→ **WORK ORDER**: Check every line of the entries below for "class", and copy the lines that have it.
::: EXERCISE INPUTS
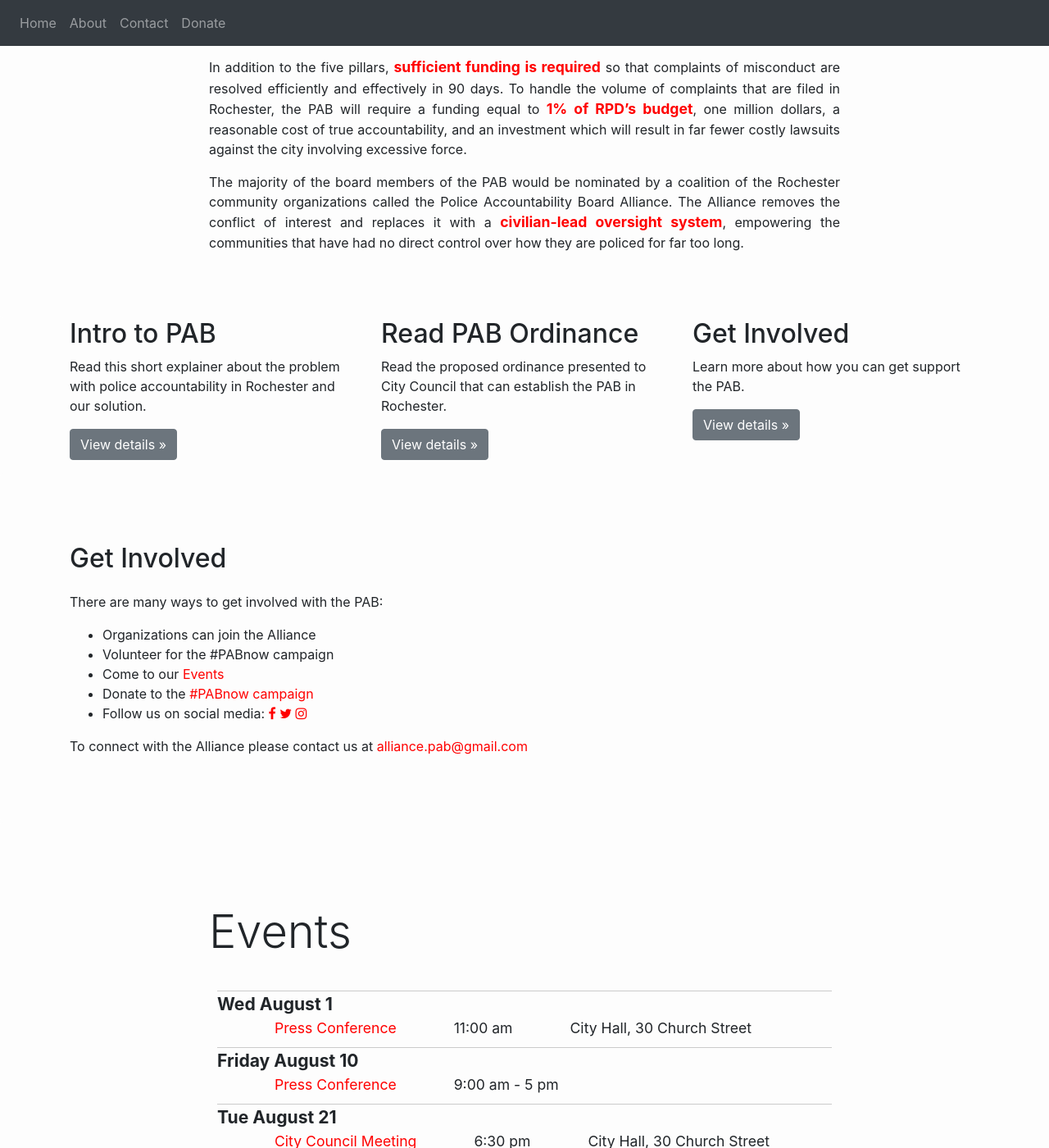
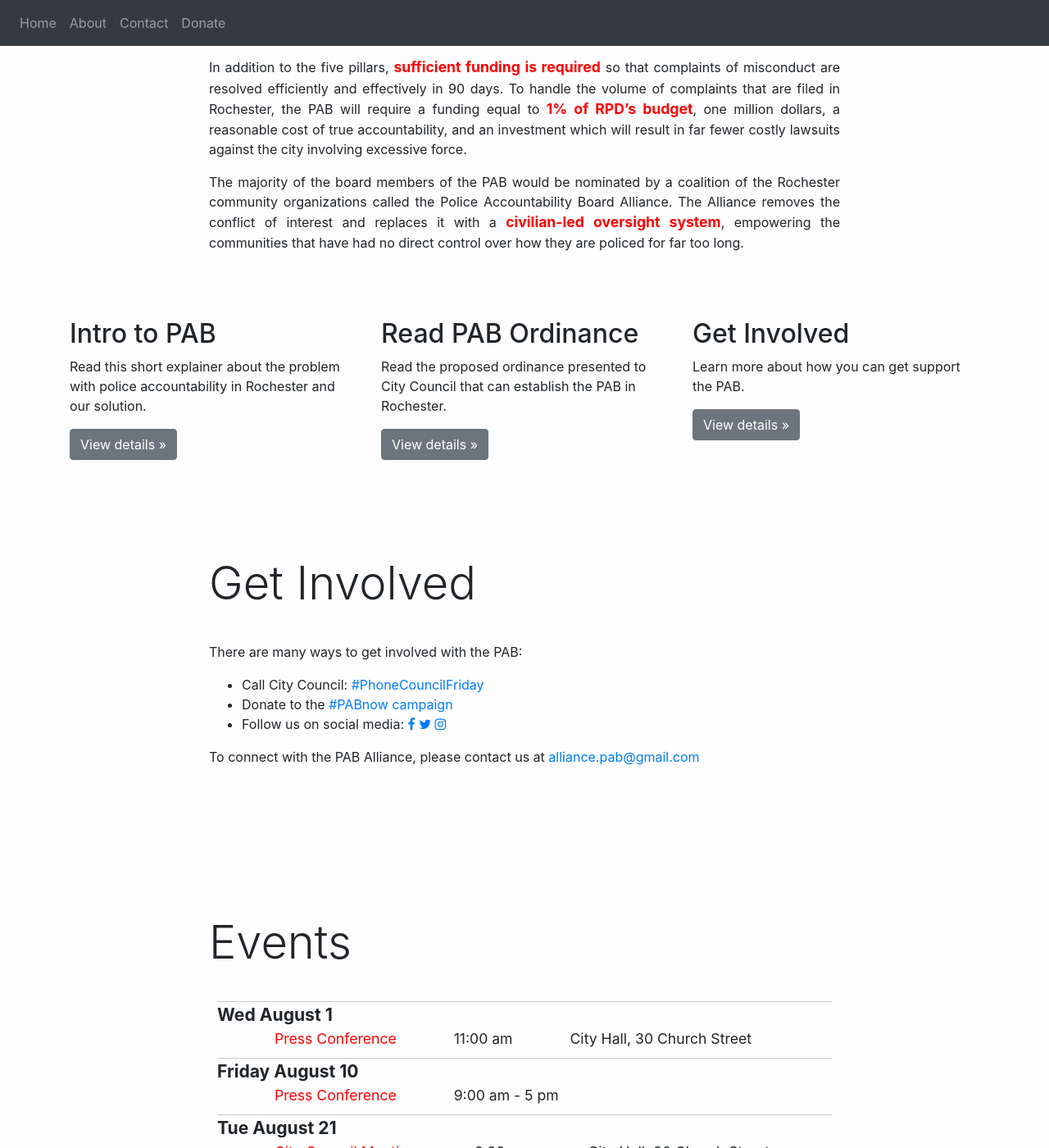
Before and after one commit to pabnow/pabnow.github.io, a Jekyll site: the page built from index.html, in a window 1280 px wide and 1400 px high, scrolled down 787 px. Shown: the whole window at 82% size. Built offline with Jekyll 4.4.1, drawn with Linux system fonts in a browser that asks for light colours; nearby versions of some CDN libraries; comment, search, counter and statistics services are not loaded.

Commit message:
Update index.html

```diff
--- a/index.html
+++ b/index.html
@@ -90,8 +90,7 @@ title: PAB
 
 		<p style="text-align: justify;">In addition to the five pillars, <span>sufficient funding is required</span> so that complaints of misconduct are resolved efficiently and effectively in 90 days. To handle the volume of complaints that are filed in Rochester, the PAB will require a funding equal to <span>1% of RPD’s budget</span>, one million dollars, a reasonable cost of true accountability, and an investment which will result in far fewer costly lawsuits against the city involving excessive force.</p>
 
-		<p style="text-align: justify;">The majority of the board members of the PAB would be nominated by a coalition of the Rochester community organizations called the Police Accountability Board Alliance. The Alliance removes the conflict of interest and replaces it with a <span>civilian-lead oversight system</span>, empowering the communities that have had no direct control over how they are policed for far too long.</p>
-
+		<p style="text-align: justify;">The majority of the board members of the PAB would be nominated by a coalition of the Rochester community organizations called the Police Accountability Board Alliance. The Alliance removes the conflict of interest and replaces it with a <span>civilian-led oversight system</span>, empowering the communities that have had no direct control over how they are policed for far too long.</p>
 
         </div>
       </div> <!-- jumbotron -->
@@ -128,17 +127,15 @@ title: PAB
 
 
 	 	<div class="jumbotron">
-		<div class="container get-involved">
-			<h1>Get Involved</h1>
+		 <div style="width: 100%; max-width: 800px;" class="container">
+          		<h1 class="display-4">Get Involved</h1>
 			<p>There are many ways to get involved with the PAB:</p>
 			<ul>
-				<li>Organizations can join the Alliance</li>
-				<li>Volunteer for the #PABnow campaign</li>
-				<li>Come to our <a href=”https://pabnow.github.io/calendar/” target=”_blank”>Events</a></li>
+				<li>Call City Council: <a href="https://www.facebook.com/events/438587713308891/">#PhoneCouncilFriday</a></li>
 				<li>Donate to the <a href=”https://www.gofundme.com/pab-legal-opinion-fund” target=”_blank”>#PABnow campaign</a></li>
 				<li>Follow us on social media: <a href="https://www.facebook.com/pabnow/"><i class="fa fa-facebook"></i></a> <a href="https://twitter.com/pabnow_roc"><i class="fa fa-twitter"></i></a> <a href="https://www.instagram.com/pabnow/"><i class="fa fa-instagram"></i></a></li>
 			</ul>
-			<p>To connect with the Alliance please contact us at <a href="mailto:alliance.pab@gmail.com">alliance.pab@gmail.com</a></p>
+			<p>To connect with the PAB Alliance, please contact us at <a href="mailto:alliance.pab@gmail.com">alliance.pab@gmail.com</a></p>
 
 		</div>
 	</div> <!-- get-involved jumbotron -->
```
::::::
→ **RESULT OF THE TASK**:
 	 	<div class="jumbotron">
-		<div class="container get-involved">
+		 <div style="width: 100%; max-width: 800px;" class="container">
+          		<h1 class="display-4">Get Involved</h1>
 				<li>Follow us on social media: <a href="https://www.facebook.com/pabnow/"><i class="fa fa-facebook"></i></a> <a href="https://twitter.com/pabnow_roc"><i class="fa fa-twitter"></i></a> <a href="https://www.instagram.com/pabnow/"><i class="fa fa-instagram"></i></a></li>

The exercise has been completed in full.